From the data, return each line holding the word "scale".

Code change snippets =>
#####
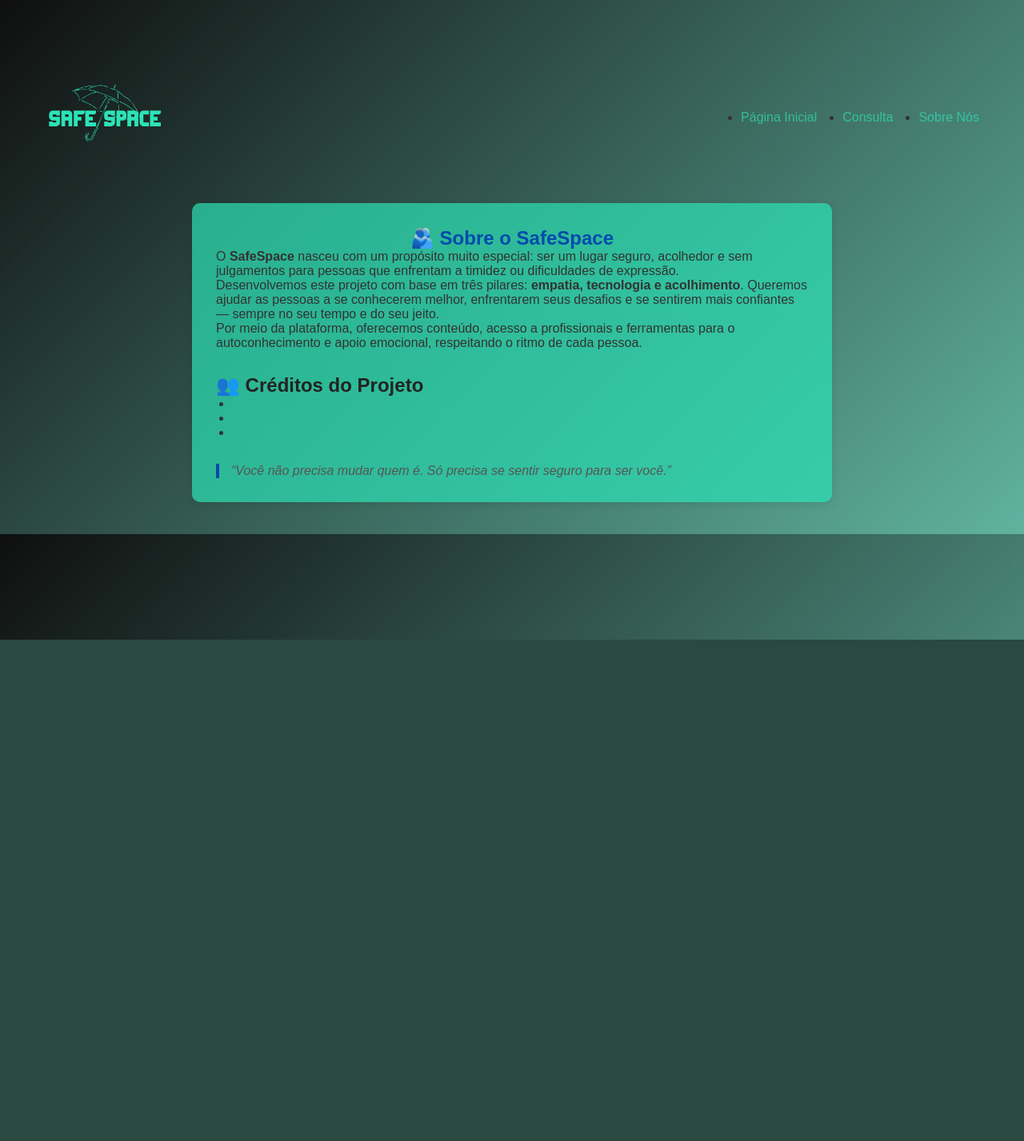
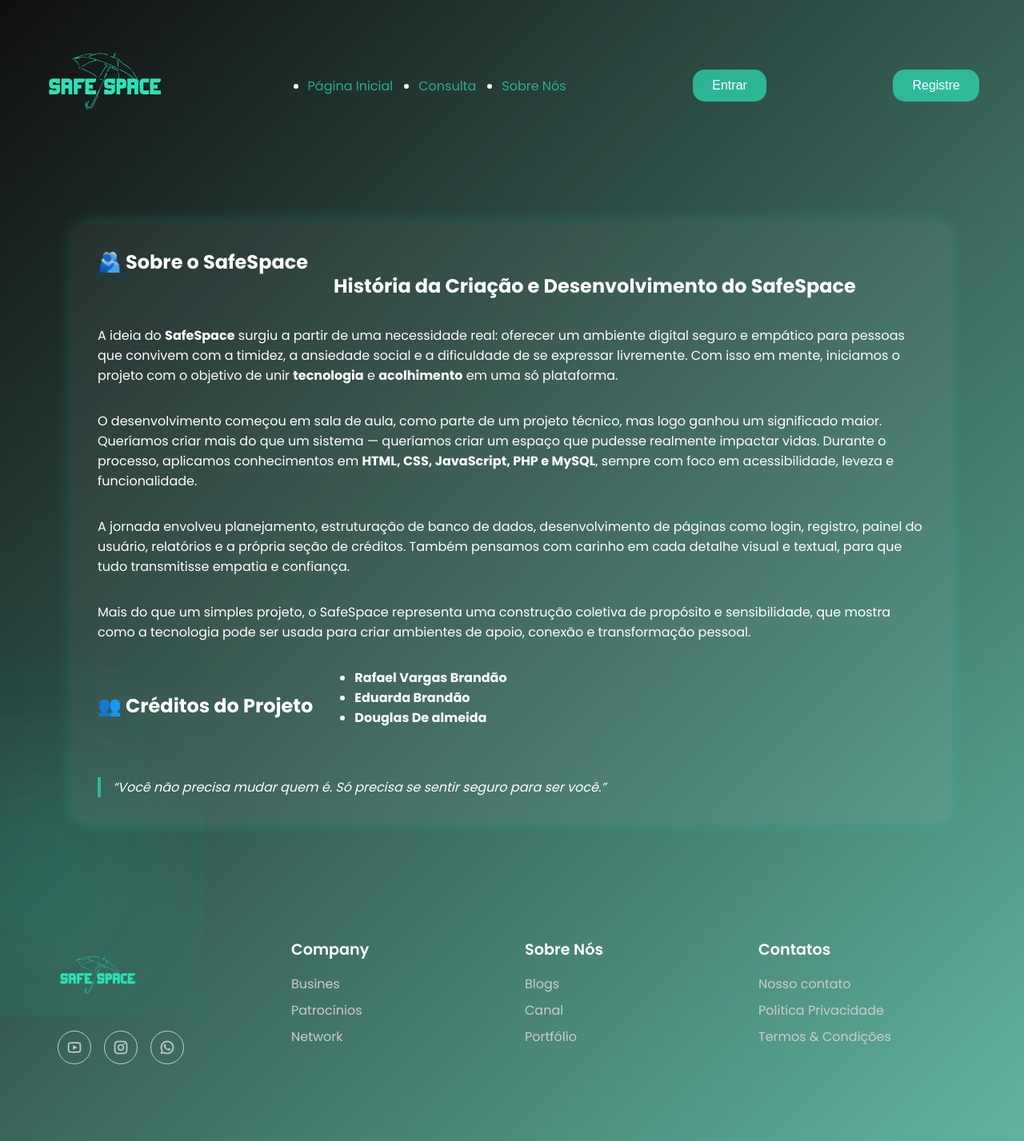
Before and after one commit to Douglas04-dev/SafeSpace, a PHP site: page /Creditos.html in a window 1280 px wide. Shown: the whole page at 80% size. Before the commit the page ends 800 px from the top, so only its background shows below. Run offline with PHP 8.4, Linux system fonts and the light colour scheme.

Commit message:
Atualização Da tela "sobre Nós"

```diff
--- a/Creditos.html
+++ b/Creditos.html
@@ -2,49 +2,81 @@
 <html lang="pt-br">
 <head>
   <meta charset="UTF-8" />
-  <meta name="viewport" content="width=device-width, initial-scale=1.0" />
-  <title>Sobre Nós - SafeSpace</title>
-  <link rel="stylesheet" href="estilo.css" />
+  <meta name="viewport" content="width=device-width, initial-scale=1.0">
+  <link rel="stylesheet" href="estilo.css">
+  <link rel="stylesheet" href="https://cdnjs.cloudflare.com/ajax/libs/remixicon/3.5.0/remixicon.min.css">
+  <script src="https://cdnjs.cloudflare.com/ajax/libs/jquery/3.7.1/jquery.min.js" integrity="sha512-v2CJ7UaYy4JwqLDIrZUI/4hqeoQieOmAZNXBeQyjo21dadnwR+8ZaIJVT8EE2iyI61OV8e6M8PP2/4hpQINQ/g==" crossorigin="anonymous" referrerpolicy="no-referrer"></script>
+  <script src="https://unpkg.com/scrollreveal"></script>
+
+  <title>Safe Space</title>
+  <link rel="shortcut icon   " href="Imagens/logo3.png">
+
+
 </head>
 <body class="pagina-creditos">
+    <nav>
 
-  <!-- Navbar padrão -->
-  <nav>
-    <div class="logo">
-      <a href="index.html">
-        <img src="Imagens/logo3.png" alt="SafeSpace Logo" />
+        <div class=" logo">
+            <a href="#">
+                <img src="Imagens/logo3.png" alt="">
             </a>
+
         </div>
+
         <ul class="links">
             <li class="li"><a href="index.html">Página Inicial</a></li>
-      <li class="li"><a href="login.html">Consulta</a></li>
+            <li class="li"><a href="login.html"> Consulta</a></li>
             <li class="li"><a href="creditos.html" class="ativo">Sobre Nós</a></li>
         </ul>
+        <a href="login.html" >
+            <button class="btn">
+                Entrar
+            </button>
+            </a>
+        <a href="registro.html" >
+        <button class="btn">
+            Registre
+        </button>
+        </a>
     </nav>
 
-  <!-- Conteúdo -->
+
+
+
+
   <main class="conteudo-creditos">
     <section class="container-creditos">
       <h1>🫂 Sobre o SafeSpace</h1>
 
+
+<h2>História da Criação e Desenvolvimento do SafeSpace</h2>
 <p>
-        O <strong>SafeSpace</strong> nasceu com um propósito muito especial: ser um lugar seguro, acolhedor e sem julgamentos para pessoas que enfrentam a timidez ou dificuldades de expressão.
+  A ideia do <strong>SafeSpace</strong> surgiu a partir de uma necessidade real: oferecer um ambiente digital seguro e empático para pessoas que convivem com a timidez, a ansiedade social e a dificuldade de se expressar livremente. Com isso em mente, iniciamos o projeto com o objetivo de unir <strong>tecnologia</strong> e <strong>acolhimento</strong> em uma só plataforma.
 </p>
 
 <p>
-        Desenvolvemos este projeto com base em três pilares: <strong>empatia, tecnologia e acolhimento</strong>. Queremos ajudar as pessoas a se conhecerem melhor, enfrentarem seus desafios e se sentirem mais confiantes — sempre no seu tempo e do seu jeito.
+  O desenvolvimento começou em sala de aula, como parte de um projeto técnico, mas logo ganhou um significado maior. Queríamos criar mais do que um sistema — queríamos criar um espaço que pudesse realmente impactar vidas. Durante o processo, aplicamos conhecimentos em <strong>HTML, CSS, JavaScript, PHP e MySQL</strong>, sempre com foco em acessibilidade, leveza e funcionalidade.
 </p>
 
 <p>
-        Por meio da plataforma, oferecemos conteúdo, acesso a profissionais e ferramentas para o autoconhecimento e apoio emocional, respeitando o ritmo de cada pessoa.
+  A jornada envolveu planejamento, estruturação de banco de dados, desenvolvimento de páginas como login, registro, painel do usuário, relatórios e a própria seção de créditos. Também pensamos com carinho em cada detalhe visual e textual, para que tudo transmitisse empatia e confiança.
 </p>
 
+<p>
+  Mais do que um simples projeto, o SafeSpace representa uma construção coletiva de propósito e sensibilidade, que mostra como a tecnologia pode ser usada para criar ambientes de apoio, conexão e transformação pessoal.
+</p>
+
+
       <h2>👥 Créditos do Projeto</h2>
+      <b>
       <ul>
-        <li></li>
-        <li></li>
-        <li></li>
+        <li>Rafael Vargas Brandão</li>
+        <li>Eduarda Brandão</li>
+        <li>Douglas De almeida</li>
       </ul>
+      </b>
+
+
 
       <blockquote>
         “Você não precisa mudar quem é. Só precisa se sentir seguro para ser você.”
@@ -52,5 +84,47 @@
     </section>
   </main>
 
+  <footer id="con" class="container">
+    <span class="blur"> </span>
+    <span class="blur"> </span>
+        <div class="column">
+            <div class="log">
+                <img src="Imagens/logo3.png" alt="">
+                <p>
+
+
+
+                    </p>
+                 <div class="so">
+                    <a href="#"><i  class="ri-youtube-line"></i></a>
+                     <a href="#"><i class="ri-instagram-line"></i></a>
+                    <a href="#"><i class="ri-whatsapp-line"></i></a>
+                 </div>
+            </div>
+
+        </div>
+        <div class="col">
+            <h4>Company</h4>
+            <a href="#">Busines</a>
+            <a href="#">Patrocínios</a>
+            <a href="#">Network</a>
+
+        </div>
+
+        <div class="col">
+            <h4>Sobre Nós</h4>
+            <a href="#">Blogs</a>
+            <a href="#">Canal</a>
+            <a href="#">Portfólio</a>
+
+        </div>
+        <div class="col">
+            <h4>Contatos</h4>
+            <a href="#">Nosso contato</a>
+            <a href="#">Politica Privacidade</a>
+            <a href="#">Termos & Condições</a>
+
+        </div>
+</footer>
 </body>
 </html>
--- a/estilo.css
+++ b/estilo.css
@@ -307,11 +307,8 @@ footer .col a:hover {
 }
 
 /* Estilo exclusivo para a página de créditos */
-.pagina-creditos {
-  color: #333;
-  font-family: Arial, sans-serif;
-  padding: 40px 20px;
-}
+
+
 
 .pagina-creditos .conteudo-creditos {
   display: flex;
@@ -319,21 +316,25 @@ footer .col a:hover {
 }
 
 .pagina-creditos .container-creditos {
-  max-width: 800px;
-  background: #2CE3B7B2;
-  padding: 30px;
-  border-radius: 10px;
-  box-shadow: 0 2px 10px rgba(0, 0, 0, 0.1);
+    max-width: 1100px;
+    margin: 4rem auto;
+    background-color: rgba(255, 255, 255, 0.05);
+    border-radius: 20px;
+    display: flex;
+    flex-wrap: wrap;
+    gap: 2rem;
+    padding: 2rem;
+    box-shadow: 0 0 20px rgba(44, 227, 183, 0.2);
 }
 
 .pagina-creditos h1 {
-  color: #004aad;
+  color: white;
   text-align: center;
 }
 
 .pagina-creditos h2 {
   margin-top: 30px;
-  color: #222;
+  color: white;
 }
 
 .pagina-creditos ul {
@@ -344,7 +345,7 @@ footer .col a:hover {
 .pagina-creditos blockquote {
   margin-top: 30px;
   font-style: italic;
-  color: #555;
-  border-left: 4px solid #004aad;
+  color: white;
+  border-left: 4px solid #2CE3B7B2;
   padding-left: 15px;
 }
--- a/index.html
+++ b/index.html
@@ -27,7 +27,7 @@
         <ul class="links">
             <li class="li"><a href="index.html">Página Inicial</a></li>
             <li class="li"><a href="login.html"> Consulta</a></li>
-            <li class="li"><a href="#">Sobre Nós</a></li>
+            <li class="li"><a href="Creditos.html">Sobre Nós</a></li>
         </ul>
         <a href="login.html" >
             <button class="btn">
```
Lines whose indentation alone changed are shown as unchanged.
#####
Answer to this task =>
-  <meta name="viewport" content="width=device-width, initial-scale=1.0" />
+  <meta name="viewport" content="width=device-width, initial-scale=1.0">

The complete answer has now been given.